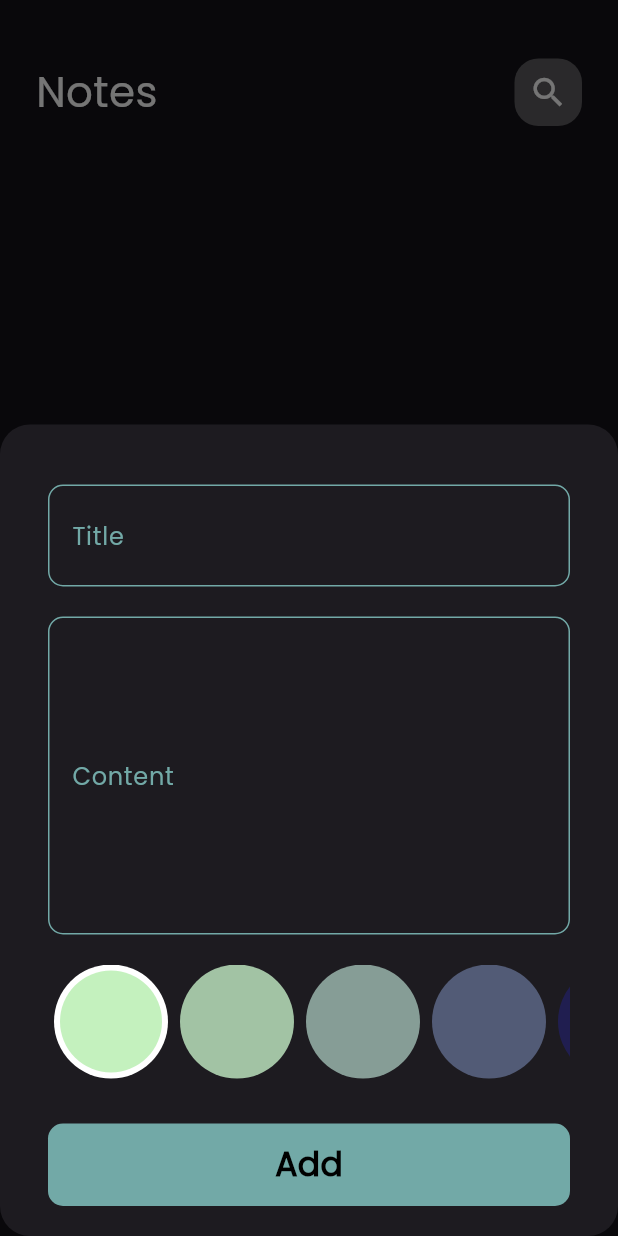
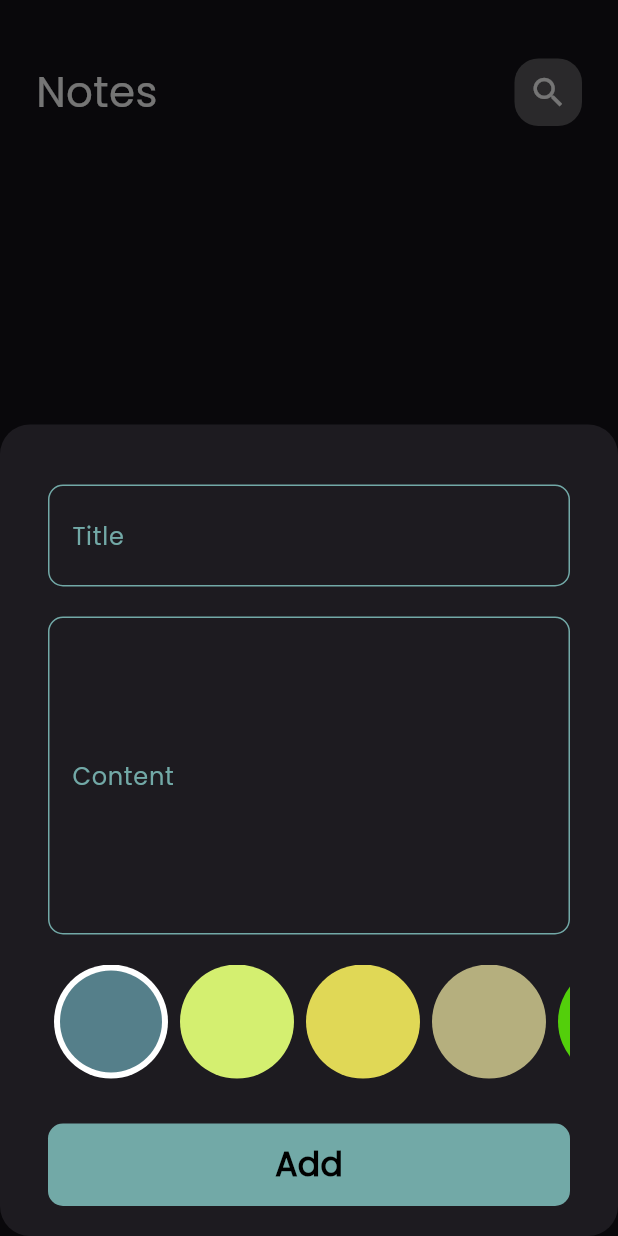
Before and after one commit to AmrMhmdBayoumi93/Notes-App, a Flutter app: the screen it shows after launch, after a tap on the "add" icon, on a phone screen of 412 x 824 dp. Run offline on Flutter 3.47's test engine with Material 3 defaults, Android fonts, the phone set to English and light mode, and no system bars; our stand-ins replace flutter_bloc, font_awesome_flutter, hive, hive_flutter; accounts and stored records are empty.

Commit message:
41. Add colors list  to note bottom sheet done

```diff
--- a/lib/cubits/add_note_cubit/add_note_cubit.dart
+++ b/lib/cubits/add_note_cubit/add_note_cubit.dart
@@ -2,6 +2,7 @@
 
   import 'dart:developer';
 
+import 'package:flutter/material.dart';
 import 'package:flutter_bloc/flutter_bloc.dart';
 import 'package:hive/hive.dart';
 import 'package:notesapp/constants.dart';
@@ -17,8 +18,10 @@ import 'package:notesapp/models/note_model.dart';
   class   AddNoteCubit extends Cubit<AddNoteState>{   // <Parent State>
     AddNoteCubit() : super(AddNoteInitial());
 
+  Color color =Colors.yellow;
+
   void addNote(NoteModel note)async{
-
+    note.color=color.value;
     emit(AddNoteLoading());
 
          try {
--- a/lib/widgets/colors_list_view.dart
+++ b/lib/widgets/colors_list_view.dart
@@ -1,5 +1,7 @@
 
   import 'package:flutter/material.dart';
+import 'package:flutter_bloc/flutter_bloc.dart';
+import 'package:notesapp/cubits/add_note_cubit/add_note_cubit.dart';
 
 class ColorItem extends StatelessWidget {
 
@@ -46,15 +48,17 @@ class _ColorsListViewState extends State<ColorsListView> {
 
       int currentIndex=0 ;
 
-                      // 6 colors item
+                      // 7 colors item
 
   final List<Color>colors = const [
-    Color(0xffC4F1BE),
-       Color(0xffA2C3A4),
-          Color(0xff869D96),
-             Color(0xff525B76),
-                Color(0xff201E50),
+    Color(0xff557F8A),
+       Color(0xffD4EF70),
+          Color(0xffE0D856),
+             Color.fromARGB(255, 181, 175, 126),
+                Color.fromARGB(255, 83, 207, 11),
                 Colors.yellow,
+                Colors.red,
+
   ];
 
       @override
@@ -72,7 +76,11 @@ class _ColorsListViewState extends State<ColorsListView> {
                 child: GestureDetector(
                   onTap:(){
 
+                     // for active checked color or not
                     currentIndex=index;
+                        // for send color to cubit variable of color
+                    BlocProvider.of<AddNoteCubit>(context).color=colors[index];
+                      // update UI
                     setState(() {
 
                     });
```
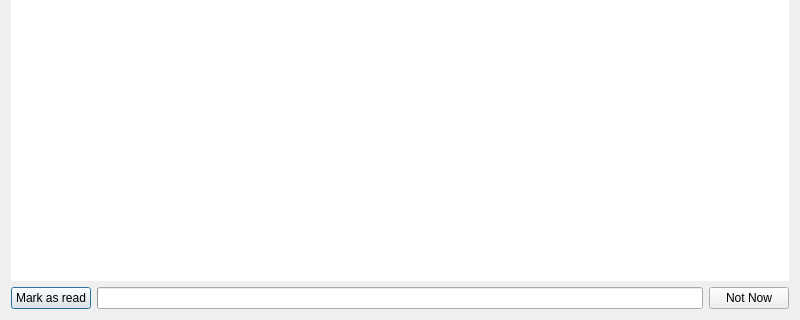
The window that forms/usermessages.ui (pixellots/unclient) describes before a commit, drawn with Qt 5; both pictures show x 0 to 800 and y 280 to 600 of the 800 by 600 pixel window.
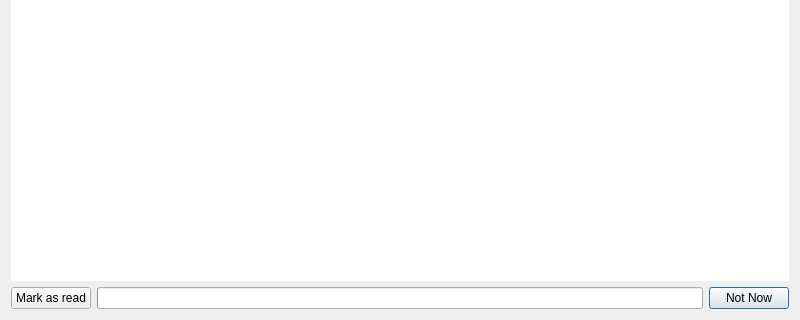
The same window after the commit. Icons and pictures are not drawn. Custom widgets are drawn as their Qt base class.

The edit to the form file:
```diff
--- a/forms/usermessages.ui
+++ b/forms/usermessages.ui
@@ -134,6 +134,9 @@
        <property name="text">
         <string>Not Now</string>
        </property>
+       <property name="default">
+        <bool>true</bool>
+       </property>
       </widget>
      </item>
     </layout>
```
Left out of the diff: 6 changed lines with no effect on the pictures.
# # #
Task = Set down the material above exactly as written, but not the pictures.

Response box =
Before and after one commit to AmrMhmdBayoumi93/Notes-App, a Flutter app: the screen it shows after launch, after a tap on the "add" icon, on a phone screen of 412 x 824 dp. Run offline on Flutter 3.47's test engine with Material 3 defaults, Android fonts, the phone set to English and light mode, and no system bars; our stand-ins replace flutter_bloc, font_awesome_flutter, hive, hive_flutter; accounts and stored records are empty.

Commit message:
41. Add colors list  to note bottom sheet done

```diff
--- a/lib/cubits/add_note_cubit/add_note_cubit.dart
+++ b/lib/cubits/add_note_cubit/add_note_cubit.dart
@@ -2,6 +2,7 @@
 
   import 'dart:developer';
 
+import 'package:flutter/material.dart';
 import 'package:flutter_bloc/flutter_bloc.dart';
 import 'package:hive/hive.dart';
 import 'package:notesapp/constants.dart';
@@ -17,8 +18,10 @@ import 'package:notesapp/models/note_model.dart';
   class   AddNoteCubit extends Cubit<AddNoteState>{   // <Parent State>
     AddNoteCubit() : super(AddNoteInitial());
 
+  Color color =Colors.yellow;
+
   void addNote(NoteModel note)async{
-
+    note.color=color.value;
     emit(AddNoteLoading());
 
          try {
--- a/lib/widgets/colors_list_view.dart
+++ b/lib/widgets/colors_list_view.dart
@@ -1,5 +1,7 @@
 
   import 'package:flutter/material.dart';
+import 'package:flutter_bloc/flutter_bloc.dart';
+import 'package:notesapp/cubits/add_note_cubit/add_note_cubit.dart';
 
 class ColorItem extends StatelessWidget {
 
@@ -46,15 +48,17 @@ class _ColorsListViewState extends State<ColorsListView> {
 
       int currentIndex=0 ;
 
-                      // 6 colors item
+                      // 7 colors item
 
   final List<Color>colors = const [
-    Color(0xffC4F1BE),
-       Color(0xffA2C3A4),
-          Color(0xff869D96),
-             Color(0xff525B76),
-                Color(0xff201E50),
+    Color(0xff557F8A),
+       Color(0xffD4EF70),
+          Color(0xffE0D856),
+             Color.fromARGB(255, 181, 175, 126),
+                Color.fromARGB(255, 83, 207, 11),
                 Colors.yellow,
+                Colors.red,
+
   ];
 
       @override
@@ -72,7 +76,11 @@ class _ColorsListViewState extends State<ColorsListView> {
                 child: GestureDetector(
                   onTap:(){
 
+                     // for active checked color or not
                     currentIndex=index;
+                        // for send color to cubit variable of color
+                    BlocProvider.of<AddNoteCubit>(context).color=colors[index];
+                      // update UI
                     setState(() {
 
                     });
```
The window that forms/usermessages.ui (pixellots/unclient) describes before a commit, drawn with Qt 5; both pictures show x 0 to 800 and y 280 to 600 of the 800 by 600 pixel window.
The same window after the commit. Icons and pictures are not drawn. Custom widgets are drawn as their Qt base class.

The edit to the form file:
```diff
--- a/forms/usermessages.ui
+++ b/forms/usermessages.ui
@@ -134,6 +134,9 @@
        <property name="text">
         <string>Not Now</string>
        </property>
+       <property name="default">
+        <bool>true</bool>
+       </property>
       </widget>
      </item>
     </layout>
```
Left out of the diff: 6 changed lines with no effect on the pictures.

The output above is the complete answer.